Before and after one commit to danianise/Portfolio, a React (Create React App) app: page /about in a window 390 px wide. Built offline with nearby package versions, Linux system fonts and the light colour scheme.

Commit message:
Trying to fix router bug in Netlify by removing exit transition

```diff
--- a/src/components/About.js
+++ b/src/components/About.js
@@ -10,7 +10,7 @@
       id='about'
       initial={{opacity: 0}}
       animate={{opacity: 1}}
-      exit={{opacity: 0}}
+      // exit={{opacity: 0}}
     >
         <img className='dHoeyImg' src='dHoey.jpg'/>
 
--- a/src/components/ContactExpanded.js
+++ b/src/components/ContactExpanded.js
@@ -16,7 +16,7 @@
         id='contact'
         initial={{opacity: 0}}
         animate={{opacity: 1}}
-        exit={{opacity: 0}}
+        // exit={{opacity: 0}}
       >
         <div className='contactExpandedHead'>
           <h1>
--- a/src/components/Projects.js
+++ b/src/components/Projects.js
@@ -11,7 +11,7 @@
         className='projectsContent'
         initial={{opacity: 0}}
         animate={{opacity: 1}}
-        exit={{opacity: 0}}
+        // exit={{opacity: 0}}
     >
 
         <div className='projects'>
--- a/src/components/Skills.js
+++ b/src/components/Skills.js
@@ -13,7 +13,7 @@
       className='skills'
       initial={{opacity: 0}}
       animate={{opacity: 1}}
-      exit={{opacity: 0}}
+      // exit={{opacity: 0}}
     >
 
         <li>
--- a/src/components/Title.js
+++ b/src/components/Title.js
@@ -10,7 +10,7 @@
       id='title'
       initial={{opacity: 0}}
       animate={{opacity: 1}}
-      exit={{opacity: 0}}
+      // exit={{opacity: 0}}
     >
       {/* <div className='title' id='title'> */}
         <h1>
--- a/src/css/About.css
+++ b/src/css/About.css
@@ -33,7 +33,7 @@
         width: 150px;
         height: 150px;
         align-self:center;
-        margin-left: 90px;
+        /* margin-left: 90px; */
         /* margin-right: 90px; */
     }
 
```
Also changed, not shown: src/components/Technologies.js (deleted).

_ _ _

> **Your goal**
I need every line of the material that includes "className", so please copy them out.

> **Solution for this problem**
         <img className='dHoeyImg' src='dHoey.jpg'/>
         <div className='contactExpandedHead'>
         className='projectsContent'
         <div className='projects'>
       className='skills'
       {/* <div className='title' id='title'> */}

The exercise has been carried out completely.